▶ [Exercise]
Print out the full material below, exact in every line, with no images included.

*** Begin section ***

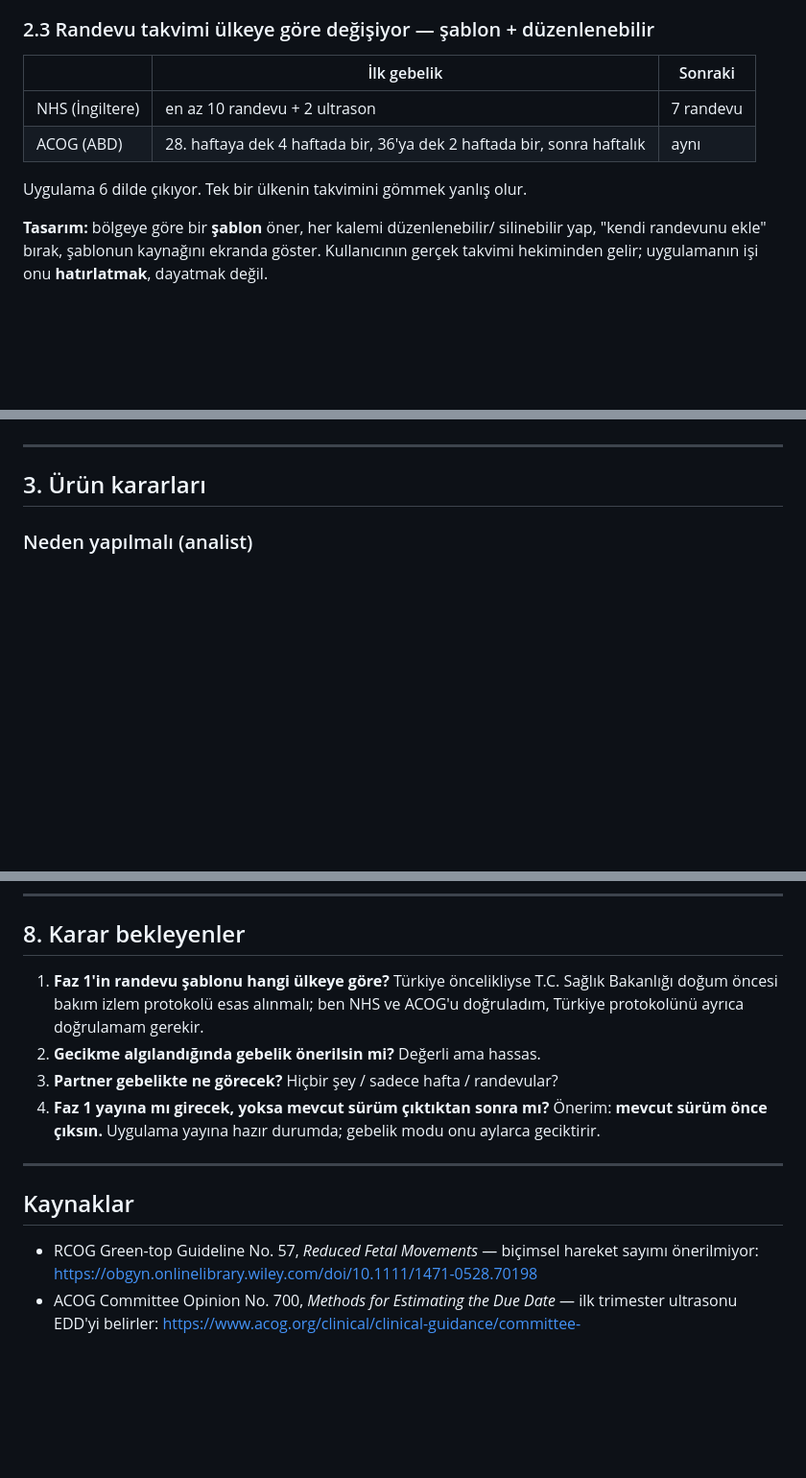
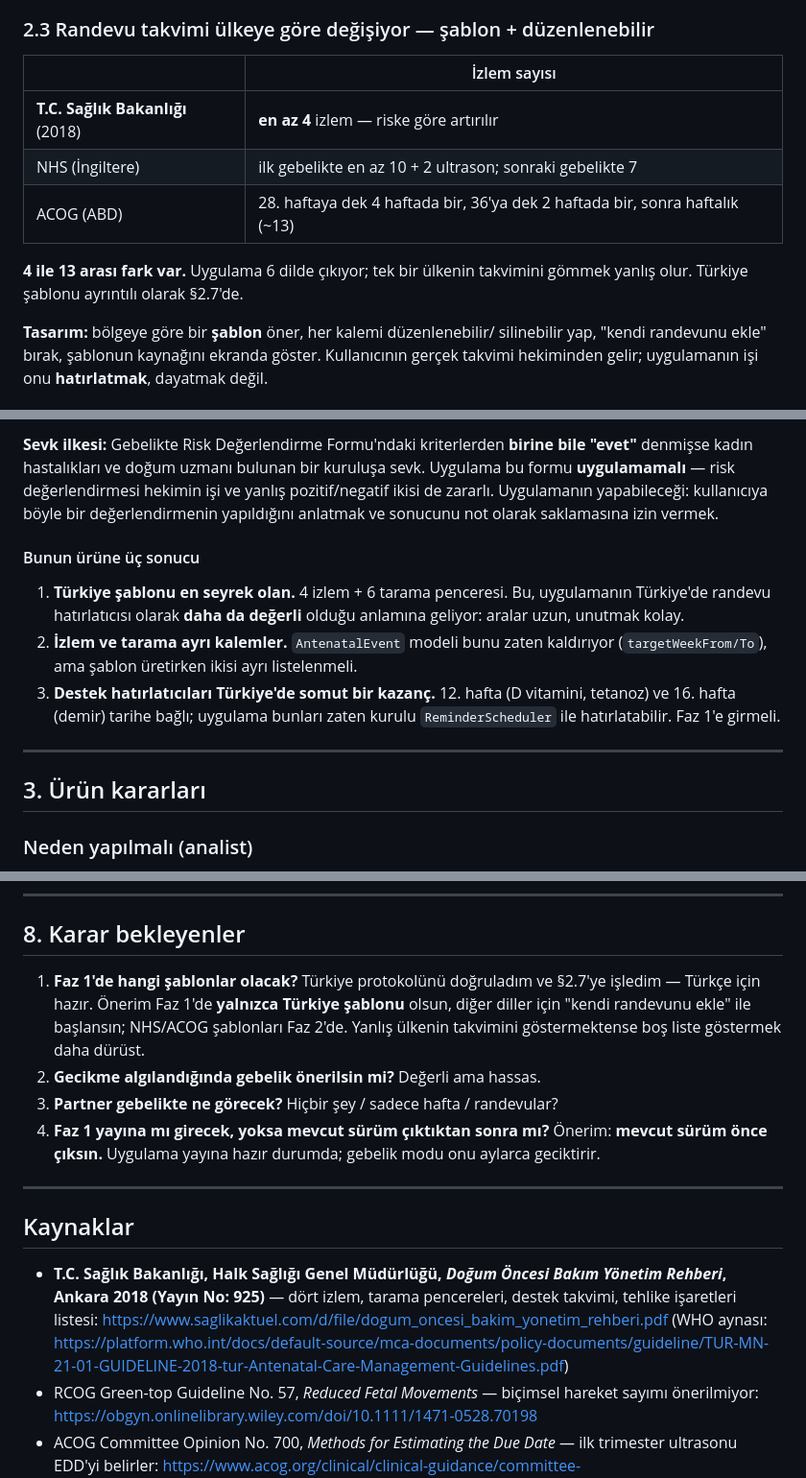
Before and after one commit to frclb/nilu, a Markdown page: PREGNANCY_MODE.md, 3 parts joined by grey strips. Shown at 96% size. Rendered like a GitHub page; blank space fills up the shorter version.

```diff
--- a/PREGNANCY_MODE.md
+++ b/PREGNANCY_MODE.md
@@ -69,12 +69,14 @@ Bunu kilitlemek tıbben yanlış olur.
 
 ### 2.3 Randevu takvimi ülkeye göre değişiyor — şablon + düzenlenebilir
 
-| | İlk gebelik | Sonraki |
-|---|---|---|
-| NHS (İngiltere) | en az 10 randevu + 2 ultrason | 7 randevu |
-| ACOG (ABD) | 28. haftaya dek 4 haftada bir, 36'ya dek 2 haftada bir, sonra haftalık | aynı |
+| | İzlem sayısı |
+|---|---|
+| **T.C. Sağlık Bakanlığı** (2018) | **en az 4** izlem — riske göre artırılır |
+| NHS (İngiltere) | ilk gebelikte en az 10 + 2 ultrason; sonraki gebelikte 7 |
+| ACOG (ABD) | 28. haftaya dek 4 haftada bir, 36'ya dek 2 haftada bir, sonra haftalık (~13) |
 
-Uygulama 6 dilde çıkıyor. Tek bir ülkenin takvimini gömmek yanlış olur.
+**4 ile 13 arası fark var.** Uygulama 6 dilde çıkıyor; tek bir ülkenin
+takvimini gömmek yanlış olur. Türkiye şablonu ayrıntılı olarak §2.7'de.
 
 **Tasarım:** bölgeye göre bir **şablon** öner, her kalemi düzenlenebilir/
 silinebilir yap, "kendi randevunu ekle" bırak, şablonun kaynağını ekranda
@@ -120,3 +184,21 @@ Bu, bu tür uygulamaların en sık batırdığı yer.
+**Sevk ilkesi:** Gebelikte Risk Değerlendirme Formu'ndaki kriterlerden
+**birine bile "evet"** denmişse kadın hastalıkları ve doğum uzmanı bulunan
+bir kuruluşa sevk. Uygulama bu formu **uygulamamalı** — risk
+değerlendirmesi hekimin işi ve yanlış pozitif/negatif ikisi de zararlı.
+Uygulamanın yapabileceği: kullanıcıya böyle bir değerlendirmenin
+yapıldığını anlatmak ve sonucunu not olarak saklamasına izin vermek.
+
+#### Bunun ürüne üç sonucu
+
+1. **Türkiye şablonu en seyrek olan.** 4 izlem + 6 tarama penceresi. Bu,
+   uygulamanın Türkiye'de randevu hatırlatıcısı olarak **daha da değerli**
+   olduğu anlamına geliyor: aralar uzun, unutmak kolay.
+2. **İzlem ve tarama ayrı kalemler.** `AntenatalEvent` modeli bunu zaten
+   kaldırıyor (`targetWeekFrom/To`), ama şablon üretirken ikisi ayrı
+   listelenmeli.
+3. **Destek hatırlatıcıları Türkiye'de somut bir kazanç.** 12. hafta
+   (D vitamini, tetanoz) ve 16. hafta (demir) tarihe bağlı; uygulama bunları
+   zaten kurulu `ReminderScheduler` ile hatırlatabilir. Faz 1'e girmeli.
 
 ---
 
@@ -299,10 +386,11 @@ ikiye katlar. Faz 1'i içeriksiz tutmanın asıl sebebi bu.
 
 ## 8. Karar bekleyenler
 
-1. **Faz 1'in randevu şablonu hangi ülkeye göre?** Türkiye öncelikliyse
-   T.C. Sağlık Bakanlığı doğum öncesi bakım izlem protokolü esas alınmalı;
-   ben NHS ve ACOG'u doğruladım, Türkiye protokolünü ayrıca doğrulamam
-   gerekir.
+1. **Faz 1'de hangi şablonlar olacak?** Türkiye protokolünü doğruladım ve
+   §2.7'ye işledim — Türkçe için hazır. Önerim Faz 1'de **yalnızca Türkiye
+   şablonu** olsun, diğer diller için "kendi randevunu ekle" ile başlansın;
+   NHS/ACOG şablonları Faz 2'de. Yanlış ülkenin takvimini göstermektense
+   boş liste göstermek daha dürüst.
 2. **Gecikme algılandığında gebelik önerilsin mi?** Değerli ama hassas.
 3. **Partner gebelikte ne görecek?** Hiçbir şey / sadece hafta / randevular?
 4. **Faz 1 yayına mı girecek, yoksa mevcut sürüm çıktıktan sonra mı?**
@@ -313,6 +401,11 @@ ikiye katlar. Faz 1'i içeriksiz tutmanın asıl sebebi bu.
 
 ## Kaynaklar
 
+- **T.C. Sağlık Bakanlığı, Halk Sağlığı Genel Müdürlüğü, *Doğum Öncesi
+  Bakım Yönetim Rehberi*, Ankara 2018 (Yayın No: 925)** — dört izlem,
+  tarama pencereleri, destek takvimi, tehlike işaretleri listesi:
+  https://www.saglikaktuel.com/d/file/dogum_oncesi_bakim_yonetim_rehberi.pdf
+  (WHO aynası: https://platform.who.int/docs/default-source/mca-documents/policy-documents/guideline/TUR-MN-21-01-GUIDELINE-2018-tur-Antenatal-Care-Management-Guidelines.pdf)
 - RCOG Green-top Guideline No. 57, *Reduced Fetal Movements* — biçimsel
   hareket sayımı önerilmiyor:
   https://obgyn.onlinelibrary.wiley.com/doi/10.1111/1471-0528.70198
```
Also changed, not shown: other parts of PREGNANCY_MODE.md (+69 -2 lines).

*** End section ***

▶ [Solution for this task]
Before and after one commit to frclb/nilu, a Markdown page: PREGNANCY_MODE.md, 3 parts joined by grey strips. Shown at 96% size. Rendered like a GitHub page; blank space fills up the shorter version.

```diff
--- a/PREGNANCY_MODE.md
+++ b/PREGNANCY_MODE.md
@@ -69,12 +69,14 @@ Bunu kilitlemek tıbben yanlış olur.
 
 ### 2.3 Randevu takvimi ülkeye göre değişiyor — şablon + düzenlenebilir
 
-| | İlk gebelik | Sonraki |
-|---|---|---|
-| NHS (İngiltere) | en az 10 randevu + 2 ultrason | 7 randevu |
-| ACOG (ABD) | 28. haftaya dek 4 haftada bir, 36'ya dek 2 haftada bir, sonra haftalık | aynı |
+| | İzlem sayısı |
+|---|---|
+| **T.C. Sağlık Bakanlığı** (2018) | **en az 4** izlem — riske göre artırılır |
+| NHS (İngiltere) | ilk gebelikte en az 10 + 2 ultrason; sonraki gebelikte 7 |
+| ACOG (ABD) | 28. haftaya dek 4 haftada bir, 36'ya dek 2 haftada bir, sonra haftalık (~13) |
 
-Uygulama 6 dilde çıkıyor. Tek bir ülkenin takvimini gömmek yanlış olur.
+**4 ile 13 arası fark var.** Uygulama 6 dilde çıkıyor; tek bir ülkenin
+takvimini gömmek yanlış olur. Türkiye şablonu ayrıntılı olarak §2.7'de.
 
 **Tasarım:** bölgeye göre bir **şablon** öner, her kalemi düzenlenebilir/
 silinebilir yap, "kendi randevunu ekle" bırak, şablonun kaynağını ekranda
@@ -120,3 +184,21 @@ Bu, bu tür uygulamaların en sık batırdığı yer.
+**Sevk ilkesi:** Gebelikte Risk Değerlendirme Formu'ndaki kriterlerden
+**birine bile "evet"** denmişse kadın hastalıkları ve doğum uzmanı bulunan
+bir kuruluşa sevk. Uygulama bu formu **uygulamamalı** — risk
+değerlendirmesi hekimin işi ve yanlış pozitif/negatif ikisi de zararlı.
+Uygulamanın yapabileceği: kullanıcıya böyle bir değerlendirmenin
+yapıldığını anlatmak ve sonucunu not olarak saklamasına izin vermek.
+
+#### Bunun ürüne üç sonucu
+
+1. **Türkiye şablonu en seyrek olan.** 4 izlem + 6 tarama penceresi. Bu,
+   uygulamanın Türkiye'de randevu hatırlatıcısı olarak **daha da değerli**
+   olduğu anlamına geliyor: aralar uzun, unutmak kolay.
+2. **İzlem ve tarama ayrı kalemler.** `AntenatalEvent` modeli bunu zaten
+   kaldırıyor (`targetWeekFrom/To`), ama şablon üretirken ikisi ayrı
+   listelenmeli.
+3. **Destek hatırlatıcıları Türkiye'de somut bir kazanç.** 12. hafta
+   (D vitamini, tetanoz) ve 16. hafta (demir) tarihe bağlı; uygulama bunları
+   zaten kurulu `ReminderScheduler` ile hatırlatabilir. Faz 1'e girmeli.
 
 ---
 
@@ -299,10 +386,11 @@ ikiye katlar. Faz 1'i içeriksiz tutmanın asıl sebebi bu.
 
 ## 8. Karar bekleyenler
 
-1. **Faz 1'in randevu şablonu hangi ülkeye göre?** Türkiye öncelikliyse
-   T.C. Sağlık Bakanlığı doğum öncesi bakım izlem protokolü esas alınmalı;
-   ben NHS ve ACOG'u doğruladım, Türkiye protokolünü ayrıca doğrulamam
-   gerekir.
+1. **Faz 1'de hangi şablonlar olacak?** Türkiye protokolünü doğruladım ve
+   §2.7'ye işledim — Türkçe için hazır. Önerim Faz 1'de **yalnızca Türkiye
+   şablonu** olsun, diğer diller için "kendi randevunu ekle" ile başlansın;
+   NHS/ACOG şablonları Faz 2'de. Yanlış ülkenin takvimini göstermektense
+   boş liste göstermek daha dürüst.
 2. **Gecikme algılandığında gebelik önerilsin mi?** Değerli ama hassas.
 3. **Partner gebelikte ne görecek?** Hiçbir şey / sadece hafta / randevular?
 4. **Faz 1 yayına mı girecek, yoksa mevcut sürüm çıktıktan sonra mı?**
@@ -313,6 +401,11 @@ ikiye katlar. Faz 1'i içeriksiz tutmanın asıl sebebi bu.
 
 ## Kaynaklar
 
+- **T.C. Sağlık Bakanlığı, Halk Sağlığı Genel Müdürlüğü, *Doğum Öncesi
+  Bakım Yönetim Rehberi*, Ankara 2018 (Yayın No: 925)** — dört izlem,
+  tarama pencereleri, destek takvimi, tehlike işaretleri listesi:
+  https://www.saglikaktuel.com/d/file/dogum_oncesi_bakim_yonetim_rehberi.pdf
+  (WHO aynası: https://platform.who.int/docs/default-source/mca-documents/policy-documents/guideline/TUR-MN-21-01-GUIDELINE-2018-tur-Antenatal-Care-Management-Guidelines.pdf)
 - RCOG Green-top Guideline No. 57, *Reduced Fetal Movements* — biçimsel
   hareket sayımı önerilmiyor:
   https://obgyn.onlinelibrary.wiley.com/doi/10.1111/1471-0528.70198
```
Also changed, not shown: other parts of PREGNANCY_MODE.md (+69 -2 lines).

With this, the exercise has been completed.